# Exercise directions:
The only thing to send back is the number of lines below that hold the string "transformation".

++++ Dataset records ++++

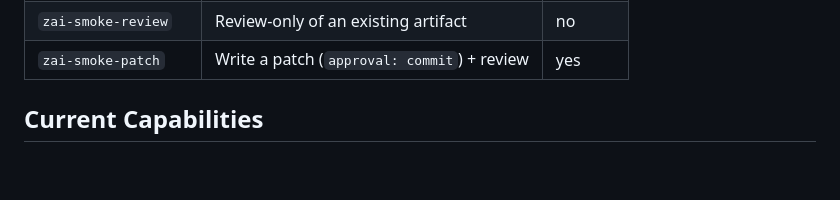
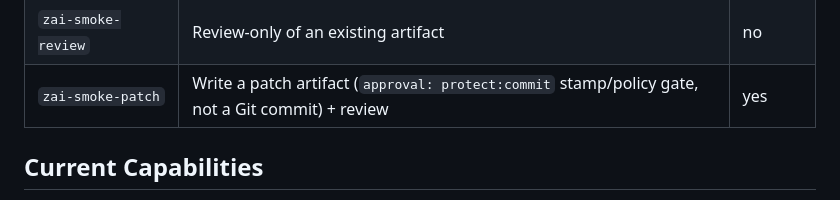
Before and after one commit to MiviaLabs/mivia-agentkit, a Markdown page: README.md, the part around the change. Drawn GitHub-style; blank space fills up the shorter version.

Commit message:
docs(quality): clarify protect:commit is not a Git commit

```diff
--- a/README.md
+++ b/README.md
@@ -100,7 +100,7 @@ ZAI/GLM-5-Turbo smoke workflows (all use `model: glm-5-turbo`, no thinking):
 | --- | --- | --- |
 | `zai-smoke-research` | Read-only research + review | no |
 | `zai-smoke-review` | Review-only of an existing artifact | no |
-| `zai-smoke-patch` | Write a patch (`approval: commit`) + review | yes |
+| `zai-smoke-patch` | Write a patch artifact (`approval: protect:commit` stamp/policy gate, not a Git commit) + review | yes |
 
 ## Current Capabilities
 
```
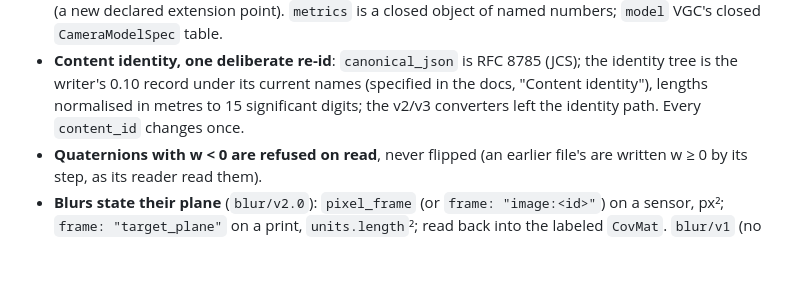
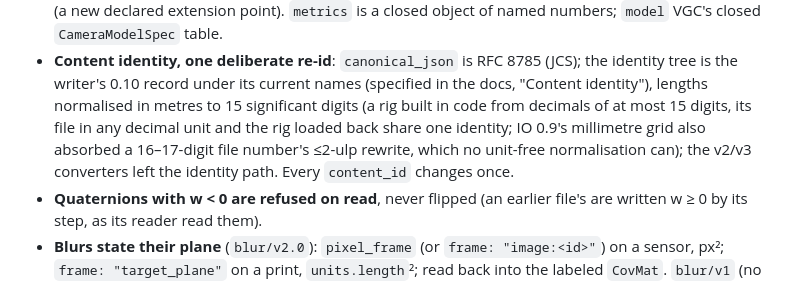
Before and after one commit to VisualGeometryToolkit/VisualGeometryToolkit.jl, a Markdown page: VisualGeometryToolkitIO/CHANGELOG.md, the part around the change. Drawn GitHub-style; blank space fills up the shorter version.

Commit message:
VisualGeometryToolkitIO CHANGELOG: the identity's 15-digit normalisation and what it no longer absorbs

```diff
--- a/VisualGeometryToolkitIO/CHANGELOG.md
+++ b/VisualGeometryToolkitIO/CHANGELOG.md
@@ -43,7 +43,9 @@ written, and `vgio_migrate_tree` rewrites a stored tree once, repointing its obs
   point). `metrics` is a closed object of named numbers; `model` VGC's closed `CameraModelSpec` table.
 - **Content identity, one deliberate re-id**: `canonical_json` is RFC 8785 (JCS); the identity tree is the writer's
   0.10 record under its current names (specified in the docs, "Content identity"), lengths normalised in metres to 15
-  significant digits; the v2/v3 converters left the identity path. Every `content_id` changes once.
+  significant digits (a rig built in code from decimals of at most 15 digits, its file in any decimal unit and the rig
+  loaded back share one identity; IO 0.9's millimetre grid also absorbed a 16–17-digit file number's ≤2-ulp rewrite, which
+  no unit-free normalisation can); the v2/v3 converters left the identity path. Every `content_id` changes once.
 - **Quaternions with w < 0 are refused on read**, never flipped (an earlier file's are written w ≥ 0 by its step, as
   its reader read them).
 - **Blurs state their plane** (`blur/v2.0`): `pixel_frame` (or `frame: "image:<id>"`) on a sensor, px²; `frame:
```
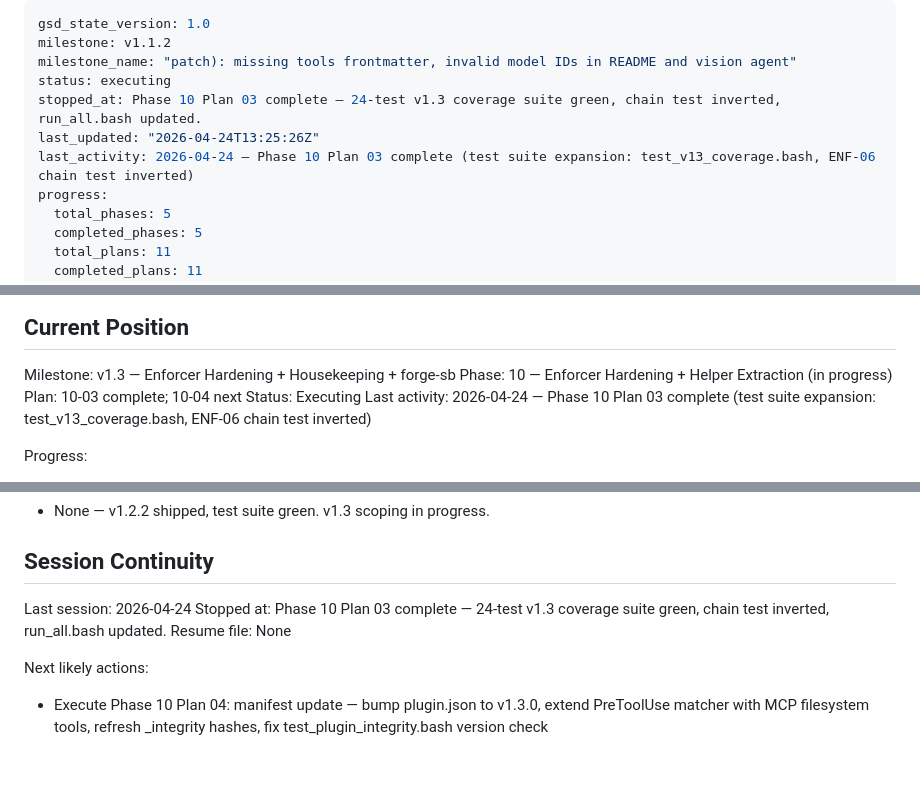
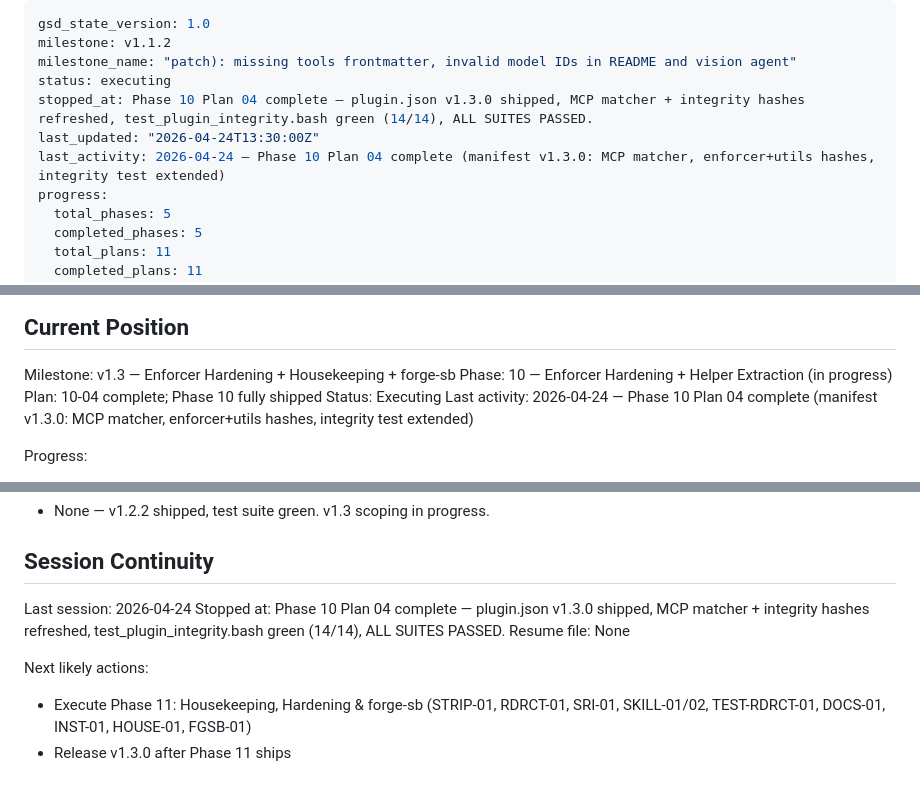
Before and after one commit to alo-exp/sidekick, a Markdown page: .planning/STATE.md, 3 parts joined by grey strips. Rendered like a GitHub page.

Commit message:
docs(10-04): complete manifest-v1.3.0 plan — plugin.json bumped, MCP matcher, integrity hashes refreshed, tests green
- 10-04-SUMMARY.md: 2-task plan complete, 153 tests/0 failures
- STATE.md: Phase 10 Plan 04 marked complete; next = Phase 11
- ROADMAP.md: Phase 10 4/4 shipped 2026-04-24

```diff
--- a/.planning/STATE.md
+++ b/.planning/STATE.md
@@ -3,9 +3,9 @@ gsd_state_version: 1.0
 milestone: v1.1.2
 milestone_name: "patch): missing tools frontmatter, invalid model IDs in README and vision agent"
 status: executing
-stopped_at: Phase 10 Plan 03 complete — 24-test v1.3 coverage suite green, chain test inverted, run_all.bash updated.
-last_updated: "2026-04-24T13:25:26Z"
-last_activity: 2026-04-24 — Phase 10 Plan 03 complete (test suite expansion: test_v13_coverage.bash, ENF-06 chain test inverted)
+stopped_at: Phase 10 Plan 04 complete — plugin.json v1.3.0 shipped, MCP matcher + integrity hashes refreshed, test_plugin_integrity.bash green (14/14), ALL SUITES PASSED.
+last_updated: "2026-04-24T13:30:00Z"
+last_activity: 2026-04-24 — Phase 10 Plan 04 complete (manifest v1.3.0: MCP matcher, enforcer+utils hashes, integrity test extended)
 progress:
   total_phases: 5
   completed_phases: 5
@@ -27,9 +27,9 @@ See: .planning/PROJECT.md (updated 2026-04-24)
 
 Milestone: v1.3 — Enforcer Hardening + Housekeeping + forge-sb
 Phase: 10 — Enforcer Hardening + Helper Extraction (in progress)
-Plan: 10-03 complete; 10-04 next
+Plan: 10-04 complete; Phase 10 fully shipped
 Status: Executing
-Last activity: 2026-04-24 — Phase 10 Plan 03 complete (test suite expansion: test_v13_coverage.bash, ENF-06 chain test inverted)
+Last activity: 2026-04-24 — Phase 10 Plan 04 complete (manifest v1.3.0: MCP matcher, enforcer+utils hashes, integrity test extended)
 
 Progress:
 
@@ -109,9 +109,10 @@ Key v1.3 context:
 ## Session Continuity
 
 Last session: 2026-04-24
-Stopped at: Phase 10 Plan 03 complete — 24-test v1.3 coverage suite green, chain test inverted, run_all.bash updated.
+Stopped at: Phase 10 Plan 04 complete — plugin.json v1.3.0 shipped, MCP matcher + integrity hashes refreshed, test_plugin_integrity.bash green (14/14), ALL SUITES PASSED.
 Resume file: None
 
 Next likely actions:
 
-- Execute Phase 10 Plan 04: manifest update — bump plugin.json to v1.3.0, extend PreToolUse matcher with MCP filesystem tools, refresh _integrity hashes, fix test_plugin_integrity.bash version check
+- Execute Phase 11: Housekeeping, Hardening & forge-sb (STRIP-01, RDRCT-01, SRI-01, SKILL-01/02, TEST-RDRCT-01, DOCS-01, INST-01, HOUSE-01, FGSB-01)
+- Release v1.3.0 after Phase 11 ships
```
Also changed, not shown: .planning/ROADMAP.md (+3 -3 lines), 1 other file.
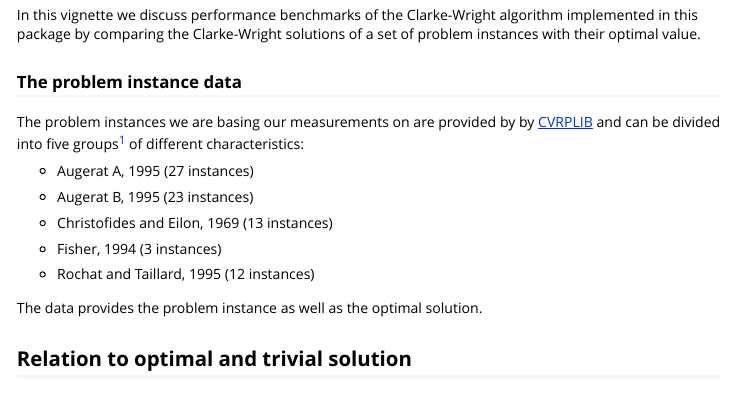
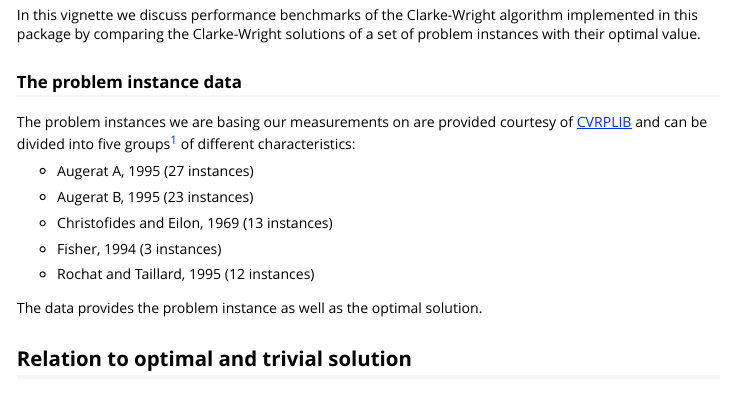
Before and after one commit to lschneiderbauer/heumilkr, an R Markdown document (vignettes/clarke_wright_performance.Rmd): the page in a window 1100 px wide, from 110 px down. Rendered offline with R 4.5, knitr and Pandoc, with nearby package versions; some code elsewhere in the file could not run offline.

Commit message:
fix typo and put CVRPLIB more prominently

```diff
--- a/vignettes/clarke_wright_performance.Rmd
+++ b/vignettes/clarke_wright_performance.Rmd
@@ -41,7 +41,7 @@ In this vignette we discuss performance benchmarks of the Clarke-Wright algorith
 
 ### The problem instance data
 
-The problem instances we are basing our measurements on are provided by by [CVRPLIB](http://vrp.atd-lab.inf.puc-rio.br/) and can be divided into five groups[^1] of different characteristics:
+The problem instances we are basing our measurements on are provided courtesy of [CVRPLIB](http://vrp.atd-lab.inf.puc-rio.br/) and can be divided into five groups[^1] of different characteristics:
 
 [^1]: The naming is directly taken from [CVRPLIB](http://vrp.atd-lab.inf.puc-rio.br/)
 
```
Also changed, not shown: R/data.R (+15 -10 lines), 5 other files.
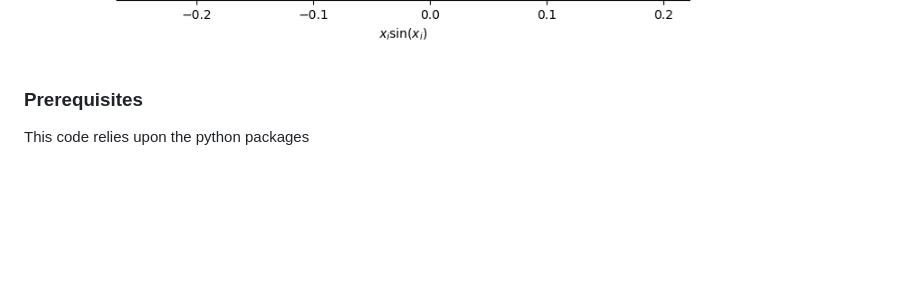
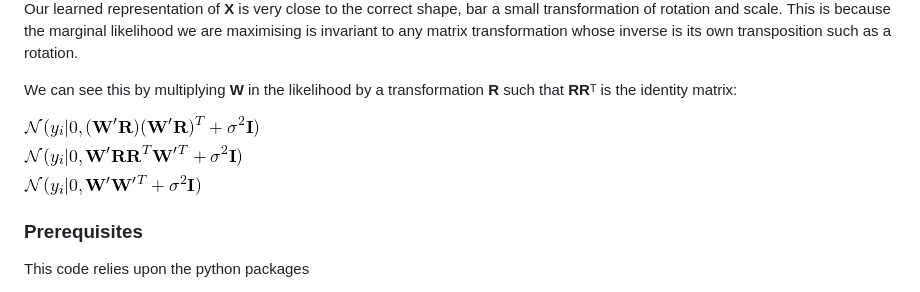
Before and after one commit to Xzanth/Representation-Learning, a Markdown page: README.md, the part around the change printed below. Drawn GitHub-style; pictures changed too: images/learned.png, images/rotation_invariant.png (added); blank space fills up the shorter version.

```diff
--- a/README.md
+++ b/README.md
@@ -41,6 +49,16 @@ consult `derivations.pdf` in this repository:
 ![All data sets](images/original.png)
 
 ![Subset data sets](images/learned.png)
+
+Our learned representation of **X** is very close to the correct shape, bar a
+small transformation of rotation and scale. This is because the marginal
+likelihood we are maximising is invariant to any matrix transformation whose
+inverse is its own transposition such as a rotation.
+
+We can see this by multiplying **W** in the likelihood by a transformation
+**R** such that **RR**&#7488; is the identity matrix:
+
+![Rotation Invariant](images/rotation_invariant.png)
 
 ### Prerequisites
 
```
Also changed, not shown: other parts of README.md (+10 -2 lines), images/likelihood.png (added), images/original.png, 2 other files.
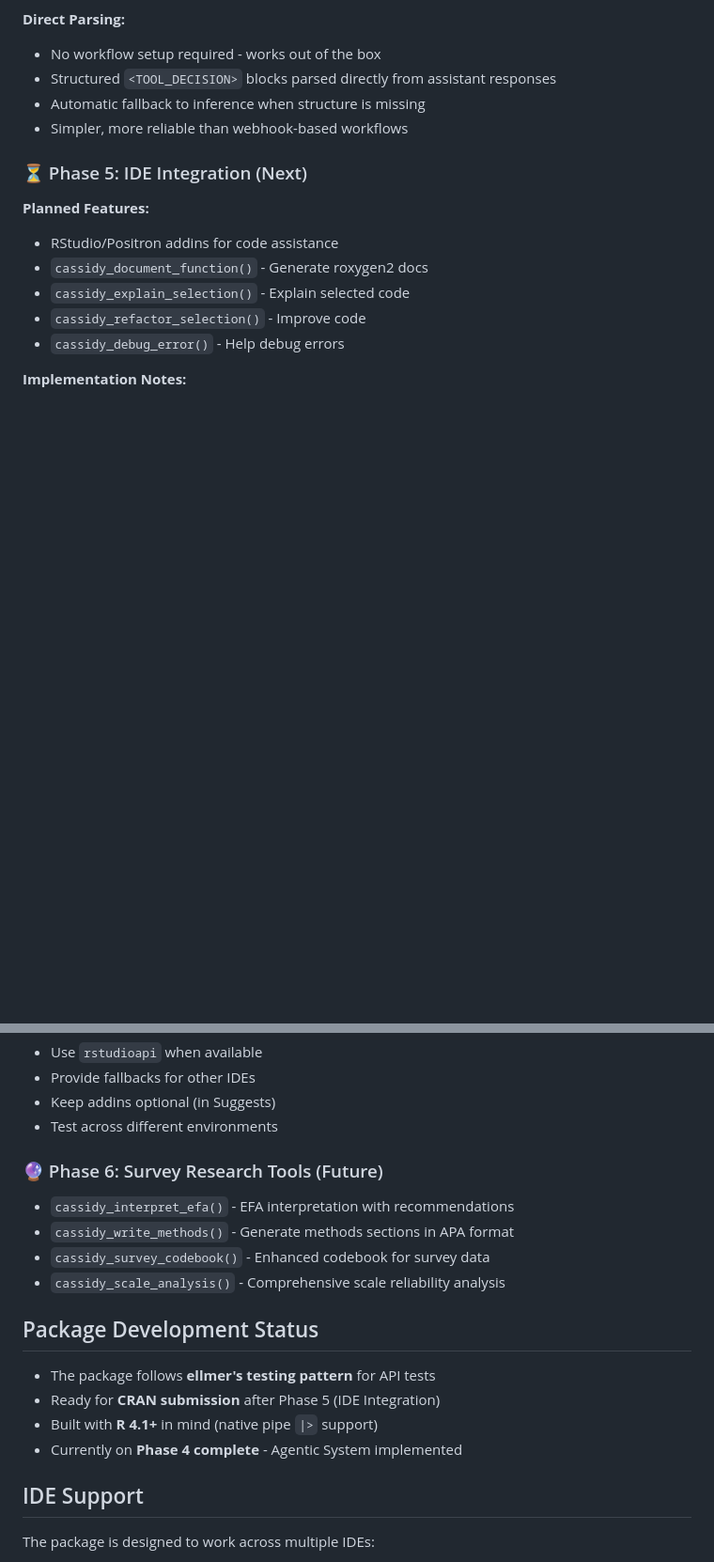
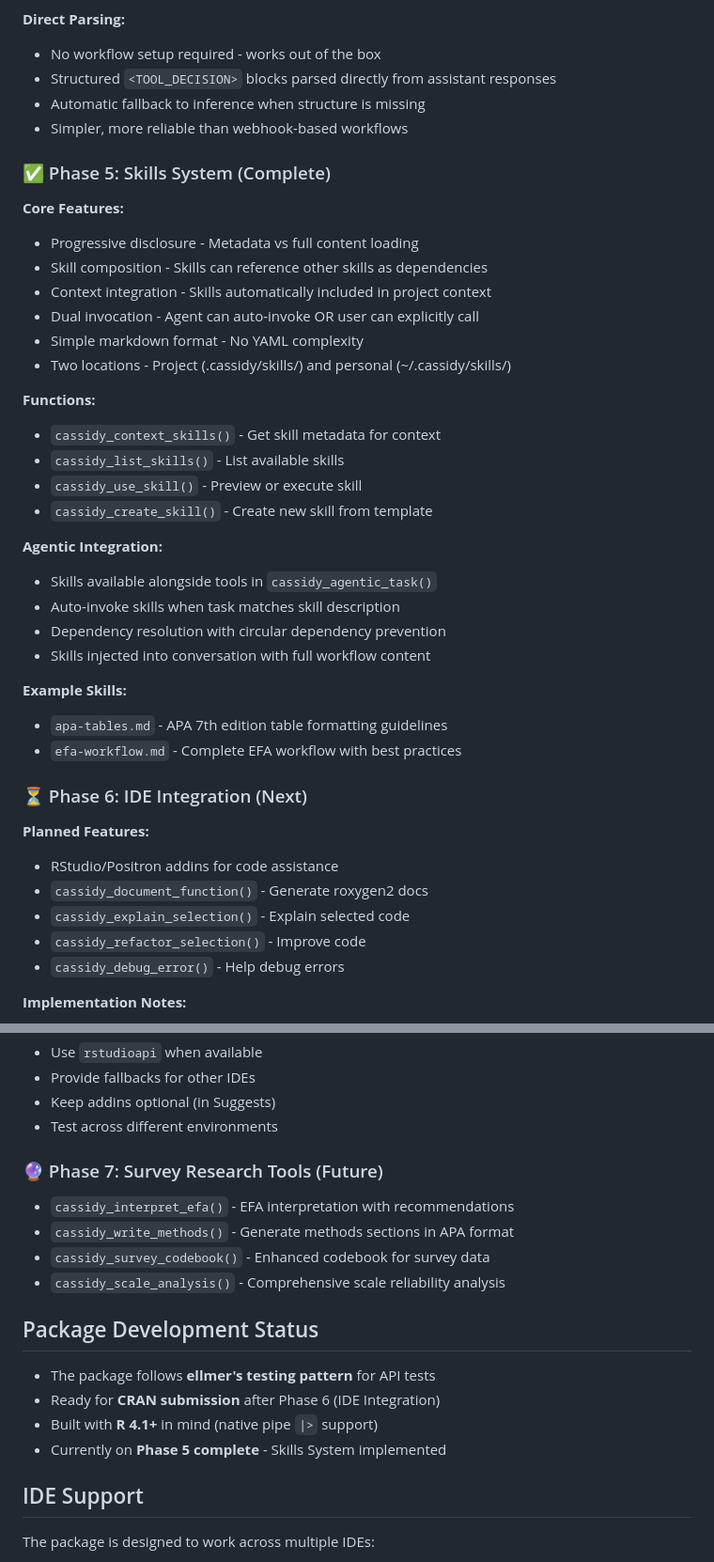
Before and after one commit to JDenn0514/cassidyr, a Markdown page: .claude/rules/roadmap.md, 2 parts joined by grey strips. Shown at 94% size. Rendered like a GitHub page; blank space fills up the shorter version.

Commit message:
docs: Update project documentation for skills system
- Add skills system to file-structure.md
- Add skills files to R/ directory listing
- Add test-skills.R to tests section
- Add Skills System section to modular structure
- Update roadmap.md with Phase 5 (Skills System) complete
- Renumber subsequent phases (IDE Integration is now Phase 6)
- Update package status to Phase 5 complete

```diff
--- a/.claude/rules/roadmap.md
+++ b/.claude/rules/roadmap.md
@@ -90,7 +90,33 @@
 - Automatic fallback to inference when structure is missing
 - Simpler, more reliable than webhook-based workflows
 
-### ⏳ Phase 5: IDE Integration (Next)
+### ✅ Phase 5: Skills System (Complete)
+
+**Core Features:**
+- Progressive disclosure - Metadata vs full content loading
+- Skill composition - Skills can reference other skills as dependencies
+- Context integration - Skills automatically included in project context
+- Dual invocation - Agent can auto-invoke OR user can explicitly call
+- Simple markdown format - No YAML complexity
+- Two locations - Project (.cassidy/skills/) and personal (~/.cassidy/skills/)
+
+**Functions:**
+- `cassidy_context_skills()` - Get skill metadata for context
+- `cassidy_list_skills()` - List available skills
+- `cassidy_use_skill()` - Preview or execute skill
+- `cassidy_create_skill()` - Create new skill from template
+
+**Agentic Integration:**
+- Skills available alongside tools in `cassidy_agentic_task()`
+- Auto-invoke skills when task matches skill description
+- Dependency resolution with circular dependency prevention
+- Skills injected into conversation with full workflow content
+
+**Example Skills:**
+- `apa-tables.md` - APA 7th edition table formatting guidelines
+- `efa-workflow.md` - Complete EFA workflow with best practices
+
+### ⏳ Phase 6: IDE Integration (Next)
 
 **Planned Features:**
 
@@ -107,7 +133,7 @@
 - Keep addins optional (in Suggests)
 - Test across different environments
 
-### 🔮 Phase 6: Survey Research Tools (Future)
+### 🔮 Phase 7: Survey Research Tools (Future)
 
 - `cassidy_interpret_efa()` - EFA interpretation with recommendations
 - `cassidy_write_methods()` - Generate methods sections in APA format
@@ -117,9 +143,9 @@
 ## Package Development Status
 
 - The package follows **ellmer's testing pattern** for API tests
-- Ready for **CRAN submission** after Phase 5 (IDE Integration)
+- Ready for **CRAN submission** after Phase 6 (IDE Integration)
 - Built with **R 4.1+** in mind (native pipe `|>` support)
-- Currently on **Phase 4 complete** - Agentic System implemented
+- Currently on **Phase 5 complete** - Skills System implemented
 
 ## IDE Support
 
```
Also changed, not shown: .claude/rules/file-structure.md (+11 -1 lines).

++++

# Answer space:
3